15 of 16 people found the following review helpful
on March 6, 2011
This new book by Gregg Herren is aimed at the young adult market and not unexpectedly contains the sentiments one might associate with TV's once popular After School Specials. Writing for a PG 13 audience today can be tricky given the fare available on premier cable channels. The high school junior's in Sleeping Angel, some of whom have been intimate since eighth grade, speak a sanitized English that few young people do among themselves. Only one "f-bomb" is dropped and that is italicized. While the author uses appropriate cultural references --- iPods and Lady Gaga -- the highschoolers never convince you they're using their own voices.
The novel is interesting for other, more important reasons. Eric Matthews, a youth with amnesia in the wake of a car accident, is suspected of the murder of the former friend found shot to death in the backseat. As he slowly regains his memory in the subsequent weeks he is surprised to learn that the person he had been was quite different from the one he assumed he was. Why was he even in the car with the victim, Sean, who was clearly gay and had been constantly bullied at school. The fact that the large cast of adult and teenage characters are evenly divided between gay friendlies and homophobes makes two things clear: We have come a long way as a nation, and we have a long way yet to go.
Most important, I think, for the book's audience is the point that bullies rarely see themselves as such. They may be seeking peer approval, covering insecurities, or simply trying to win a cheap laugh at someone else's expensive. They aren't empathetically aware of the hurt they inflict or the cruelty of their words and actions.
Mr. Herren is noted for his New Orleans mystery series, so I anticipated a real puzzler, but from the villain's first appearance there was little room for surprise. There is also a sub-plot involving mind reading, which was unnecessary to the story and went nowhere. I assume it was added to capitalize on the recent popularity of paranormal themes with young readers.

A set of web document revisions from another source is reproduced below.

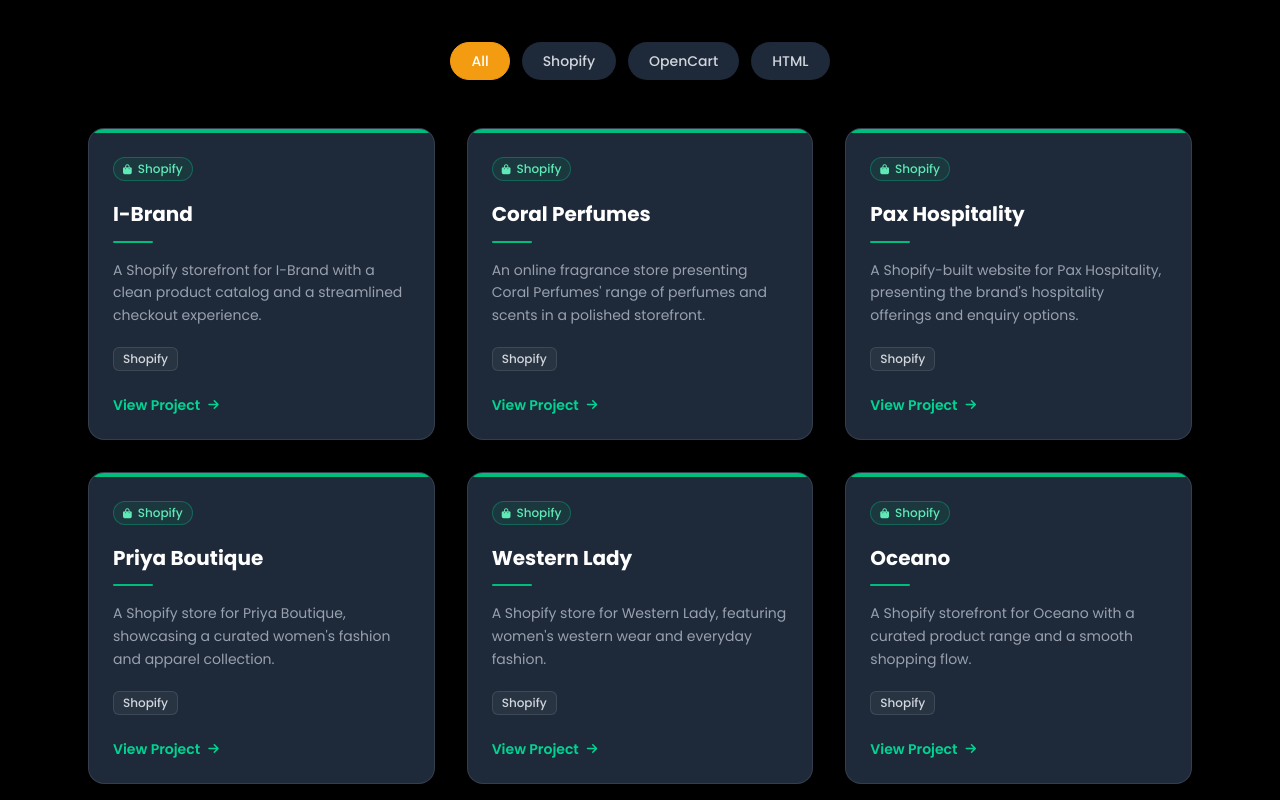
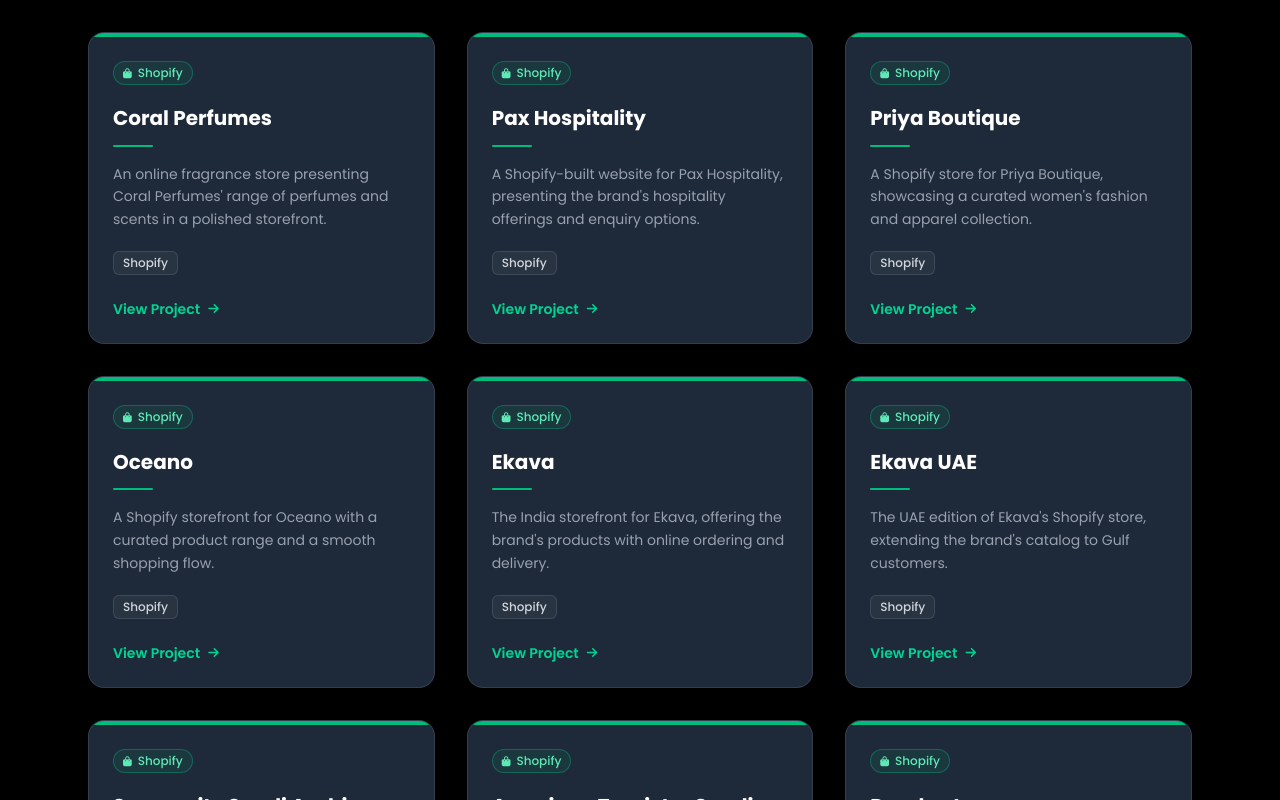
Before and after one commit to Sajai-Pixel/sajaim_portfolio, a React (Vite) app: page / in a window 1280 px wide. Shown: the part 2680-3480 px from the top of the page. Built offline with nearby package versions, Linux system fonts and the light colour scheme.

Commit message:
projects updated

```diff
--- a/src/assets/projects.js
+++ b/src/assets/projects.js
@@ -1,13 +1,13 @@
 const projects = [
   // ---------------- Shopify ----------------
-  {
-    id: 1,
-    title: "I-Brand",
-    description: "A Shopify storefront for I-Brand with a clean product catalog and a streamlined checkout experience.",
-    category: "Shopify",
-    tech: ["Shopify"],
-    url: "https://i-brand-globosoft.myshopify.com/"
-  },
+  // {
+  //   id: 1,
+  //   title: "I-Brand",
+  //   description: "A Shopify storefront for I-Brand with a clean product catalog and a streamlined checkout experience.",
+  //   category: "Shopify",
+  //   tech: ["Shopify"],
+  //   url: "https://i-brand-globosoft.myshopify.com/"
+  // },
   {
     id: 2,
     title: "Coral Perfumes",
@@ -30,23 +30,23 @@
     description: "A Shopify store for Priya Boutique, showcasing a curated women's fashion and apparel collection.",
     category: "Shopify",
     tech: ["Shopify"],
-    url: "https://priya-boutique-globosoft.myshopify.com/"
+    url: "https://priyabtqonline.com/"
   },
-  {
-    id: 5,
-    title: "Western Lady",
-    description: "A Shopify store for Western Lady, featuring women's western wear and everyday fashion.",
-    category: "Shopify",
-    tech: ["Shopify"],
-    url: "https://western-lady-globosoft.myshopify.com/"
-  },
+  // {
+  //   id: 5,
+  //   title: "Western Lady",
+  //   description: "A Shopify store for Western Lady, featuring women's western wear and everyday fashion.",
+  //   category: "Shopify",
+  //   tech: ["Shopify"],
+  //   url: "https://western-lady-globosoft.myshopify.com/"
+  // },
   {
     id: 6,
     title: "Oceano",
     description: "A Shopify storefront for Oceano with a curated product range and a smooth shopping flow.",
     category: "Shopify",
     tech: ["Shopify"],
-    url: "https://oceano-globosoft.myshopify.com/"
+    url: "https://shop.oceano.ae/"
   },
   {
     id: 7,
@@ -62,7 +62,7 @@
     description: "The UAE edition of Ekava's Shopify store, extending the brand's catalog to Gulf customers.",
     category: "Shopify",
     tech: ["Shopify"],
-    url: "https://ekava-uae.myshopify.com/"
+    url: "https://ekava.ae/"
   },
   {
     id: 9,
@@ -80,14 +80,14 @@
     tech: ["Shopify"],
     url: "https://americantourister.com.sa/"
   },
-  {
-    id: 11,
-    title: "Nestalgia",
-    description: "A Shopify store for Nestalgia, presenting its product collection in a modern, mobile-friendly storefront.",
-    category: "Shopify",
-    tech: ["Shopify"],
-    url: "https://nestalgia-globosoft.myshopify.com/"
-  },
+  // {
+  //   id: 11,
+  //   title: "Nestalgia",
+  //   description: "A Shopify store for Nestalgia, presenting its product collection in a modern, mobile-friendly storefront.",
+  //   category: "Shopify",
+  //   tech: ["Shopify"],
+  //   url: "https://nestalgia-globosoft.myshopify.com/"
+  // },
   {
     id: 12,
     title: "Deorkart",
@@ -102,16 +102,16 @@
     description: "A Shopify storefront for Jasperware, showcasing its products with a clean catalog and checkout.",
     category: "Shopify",
     tech: ["Shopify"],
-    url: "https://jasperware.myshopify.com/"
+    url: "https://jasperware.in/"
   },
-  {
-    id: 14,
-    title: "Thai Arab",
-    description: "A Shopify store for Thai Arab with a full product catalog and online checkout.",
-    category: "Shopify",
-    tech: ["Shopify"],
-    url: "https://thai-arab.myshopify.com/"
-  },
+  // {
+  //   id: 14,
+  //   title: "Thai Arab",
+  //   description: "A Shopify store for Thai Arab with a full product catalog and online checkout.",
+  //   category: "Shopify",
+  //   tech: ["Shopify"],
+  //   url: "https://thai-arab.myshopify.com/"
+  // },
   {
     id: 15,
     title: "American Tourister Bahrain",
@@ -228,14 +228,14 @@
     tech: ["HTML", "CSS", "JavaScript"],
     url: "https://gss-digital.com/"
   },
-  {
-    id: 29,
-    title: "Crown Cres Events",
-    description: "A dynamic event management platform featuring comprehensive event planning services, portfolio showcase, and booking capabilities for corporate and social gatherings",
-    category: "HTML",
-    tech: ["HTML", "CSS", "JavaScript"],
-    url: "https://crowncres.com/"
-  },
+  // {
+  //   id: 29,
+  //   title: "Crown Cres Events",
+  //   description: "A dynamic event management platform featuring comprehensive event planning services, portfolio showcase, and booking capabilities for corporate and social gatherings",
+  //   category: "HTML",
+  //   tech: ["HTML", "CSS", "JavaScript"],
+  //   url: "https://crowncres.com/"
+  // },
   {
     id: 30,
     title: "Finmantra Group",
--- a/src/components/Contact.jsx
+++ b/src/components/Contact.jsx
@@ -1,5 +1,14 @@
 import emailjs from '@emailjs/browser'
 import { useState } from 'react'
+import sajai from '../assets/sajaim.png'
+
+const socials = [
+  { name: 'LinkedIn',  icon: 'fa-brands fa-linkedin-in', href: 'https://www.linkedin.com/in/sajaim', hover: 'hover:bg-blue-600' },
+  { name: 'GitHub',    icon: 'fa-brands fa-github',       href: 'https://github.com/Sajai-Pixel',       hover: 'hover:bg-gray-900' },
+  { name: 'Instagram', icon: 'fa-brands fa-instagram',    href: 'https://www.instagram.com/sajai_ft/',    hover: 'hover:bg-pink-600' },
+  { name: 'WhatsApp',  icon: 'fa-brands fa-whatsapp',     href: 'https://wa.me/917012741974',             hover: 'hover:bg-green-500' },
+  { name: 'Email',     icon: 'fa-solid fa-envelope',      href: 'mailto:sajai.jun29@gmail.com',                  hover: 'hover:bg-brand-green' },
+]
 
 const Contact = () => {
   const [showPopup, setShowPopup] = useState(false)
@@ -19,8 +28,6 @@
       .then(() => {
         setShowPopup(true)
         e.target.reset()
-
-                // auto close after 3s (optional)
         setTimeout(() => setShowPopup(false), 3000)
       })
       .catch((error) => {
@@ -28,71 +35,74 @@
       })
   }
 
+  const inputClasses =
+    'w-full px-4 py-3 bg-gray-100 dark:bg-gray-700 dark:text-white rounded-lg border border-transparent focus:border-brand-green focus:ring-2 focus:ring-brand-green/30 outline-none transition'
+
   return (
     <section id="contact" className="section-padding bg-green-50 dark:bg-brand-dark scroll-reveal visible">
       <div className="container mx-auto px-6">
 
         <div className="max-w-xl mx-auto text-center">
           <h2 className="text-4xl font-bold dark:text-white">Get In Touch</h2>
-                    <p className="text-gray-500 mt-4 mb-12">
+          <p className="text-gray-500 dark:text-gray-400 mt-4 mb-12">
             Have a project in mind or just want to say hi? Feel free to reach out.
           </p>
         </div>
 
-                <div className="max-w-2xl mx-auto bg-white dark:bg-gray-800 p-8 md:p-12 rounded-2xl shadow-lg">
-                    <form onSubmit={sendEmail} className="space-y-6">
+        <div className="grid md:grid-cols-2 gap-8 md:gap-12 items-stretch bg-white dark:bg-gray-800 p-8 md:p-12 rounded-2xl shadow-lg">
+
+          {/* LEFT — image fills the form's height, social links overlaid */}
+          <div className="relative rounded-xl overflow-hidden min-h-[340px] md:min-h-0 order-2 md:order-1">
+            <img
+              src={sajai}
+              alt="Sajai"
+              className="absolute inset-0 w-full h-full object-cover"
+            />
+
+            {/* social overlay */}
+            <div className="absolute inset-x-0 bottom-0 bg-gradient-to-t from-black/75 via-black/40 to-transparent p-5">
+              <p className="text-white/90 text-sm font-medium mb-3">Let's connect</p>
+              <div className="flex flex-wrap gap-2.5">
+                {socials.map((s) => (
+                  <a
+                    key={s.name}
+                    href={s.href}
+                    target="_blank"
+                    rel="noopener noreferrer"
+                    aria-label={s.name}
+                    className={`w-10 h-10 flex items-center justify-center rounded-full bg-white/15 backdrop-blur-sm text-white ${s.hover} hover:scale-110 transition-all duration-200`}
+                  >
+                    <i className={s.icon} />
+                  </a>
+                ))}
+              </div>
+            </div>
+          </div>
+
+          {/* RIGHT — form */}
+          <form onSubmit={sendEmail} className="space-y-6 order-1 md:order-2">
 
             {/* hidden time field */}
             <input type="hidden" name="time" />
 
             <div>
               <label htmlFor="name" className="sr-only">Name</label>
-                            <input
-                                type="text"
-                                name="name"
-                                id="name"
-                                className="w-full px-4 py-3 bg-gray-100 dark:bg-gray-700 dark:text-white rounded-lg"
-                                placeholder="Your Name"
-                                required
-                            />
+              <input type="text" name="name" id="name" className={inputClasses} placeholder="Your Name" required />
             </div>
 
             <div>
               <label htmlFor="email" className="sr-only">Email</label>
-                            <input
-                                type="email"
-                                name="email"
-                                id="email"
-                                className="w-full px-4 py-3 bg-gray-100 dark:bg-gray-700 dark:text-white rounded-lg"
-                                placeholder="Your Email"
-                                required
-                            />
+              <input type="email" name="email" id="email" className={inputClasses} placeholder="Your Email" required />
             </div>
 
             <div>
               <label htmlFor="phone" className="sr-only">Phone</label>
-                            <input
-                                type="tel"
-                                name="phone"
-                                id="phone"
-                                className="w-full px-4 py-3 bg-gray-100 dark:bg-gray-700 dark:text-white rounded-lg"
-                                placeholder="Your Phone Number"
-                                pattern="[0-9+\s()-]{7,15}"
-                                required
-                            />
+              <input type="tel" name="phone" id="phone" className={inputClasses} placeholder="Your Phone Number" pattern="[0-9+\s()-]{7,15}" required />
             </div>
-
 
             <div>
               <label htmlFor="message" className="sr-only">Message</label>
-                            <textarea
-                                name="message"
-                                id="message"
-                                rows="5"
-                                className="w-full px-4 py-3 bg-gray-100 dark:bg-gray-700 dark:text-white rounded-lg"
-                                placeholder="Your Message"
-                                required
-                            />
+              <textarea name="message" id="message" rows="5" className={inputClasses} placeholder="Your Message" required />
             </div>
 
             <button
@@ -106,19 +116,17 @@
         </div>
 
       </div>
+
       {showPopup && (
-                <div className="fixed inset-0 z-50 flex items-center justify-center bg-black/50">
-                    <div className="bg-white rounded-2xl shadow-xl p-8 max-w-sm w-full text-center animate-scale-in">
+        <div className="fixed inset-0 z-50 flex items-center justify-center bg-black/50 px-6">
+          <div className="bg-white dark:bg-gray-800 rounded-2xl shadow-xl p-8 max-w-sm w-full text-center animate-scale-in">
 
-                        <div className="text-4xl mb-4">✅</div>
+            <div className="w-16 h-16 mx-auto mb-4 rounded-full bg-green-100 dark:bg-green-900/40 flex items-center justify-center">
+              <i className="fa-solid fa-check text-2xl text-brand-green" />
+            </div>
 
-                        <h3 className="text-2xl font-bold text-gray-800">
-                            Thank You!
-                        </h3>
-
-                        <p className="text-gray-500 mt-2">
-                            Your message has been sent successfully.
-                        </p>
+            <h3 className="text-2xl font-bold text-gray-800 dark:text-white">Thank You!</h3>
+            <p className="text-gray-500 dark:text-gray-400 mt-2">Your message has been sent successfully.</p>
 
             <button
               onClick={() => setShowPopup(false)}
--- a/src/components/Footer.jsx
+++ b/src/components/Footer.jsx
@@ -6,7 +6,6 @@
             <div className="border-t border-brand-orange">
                 <div className="container mx-auto px-6 py-6 text-center">
                     <p className="text-gray-400">© 2026 Sajai M. All Rights Reserved.</p>
-                    <p className="text-sm text-gray-500 mt-1">Designed with <i className="text-brand-orange" data-fa-i2svg=""><svg className="svg-inline--fa fa-heart" aria-hidden="true" focusable="false" data-prefix="fas" data-icon="heart" role="img" xmlns="http://www.w3.org/2000/svg" viewBox="0 0 512 512" data-fa-i2svg=""><path fill="currentColor" d="M47.6 300.4L228.3 469.1c7.5 7 17.4 10.9 27.7 10.9s20.2-3.9 27.7-10.9L464.4 300.4c30.4-28.3 47.6-68 47.6-109.5v-5.8c0-69.9-50.5-129.5-119.4-141C347 36.5 300.6 51.4 268 84L256 96 244 84c-32.6-32.6-79-47.5-124.6-39.9C50.5 55.6 0 115.2 0 185.1v5.8c0 41.5 17.2 81.2 47.6 109.5z"></path></svg></i> and built for the modern web.</p>
                 </div>
             </div>
         </footer>
--- a/src/components/Projects.jsx
+++ b/src/components/Projects.jsx
@@ -5,9 +5,6 @@
 const Projects = () => {
   const [activeFilter, setActiveFilter] = useState('All')
 
-  // Tabs are built automatically from the `category` field on each project.
-  // (Swap this for a hardcoded array like ['All', 'Shopify', 'OpenCart']
-  //  if you want to control the tab order manually.)
   const categories = useMemo(() => {
     const unique = [...new Set(projects.map((p) => p.category).filter(Boolean))]
     return ['All', ...unique]
@@ -21,7 +18,7 @@
   return (
     <section
       id="projects"
-      className="section-padding bg-brand-gray dark:bg-brand-dark scroll-reveal visible"
+      className="section-padding py-0 bg-brand-gray dark:bg-brand-dark scroll-reveal visible"
     >
       <div className="container mx-auto px-6">
         {/* Header */}
--- a/src/index.css
+++ b/src/index.css
@@ -41,3 +41,8 @@
   overflow: visible;
   vertical-align: -.125em;
 }
+
+.section-padding.py-0 {
+  padding-top: 0;
+  padding-bottom: 0;
+}
```
Also changed, not shown: src/assets/sajaim.png (added). Lines whose indentation alone changed are shown as unchanged.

Bottom line: If it makes just a few bullies take a look at their own behavior and see it for it is the book could be a life saver.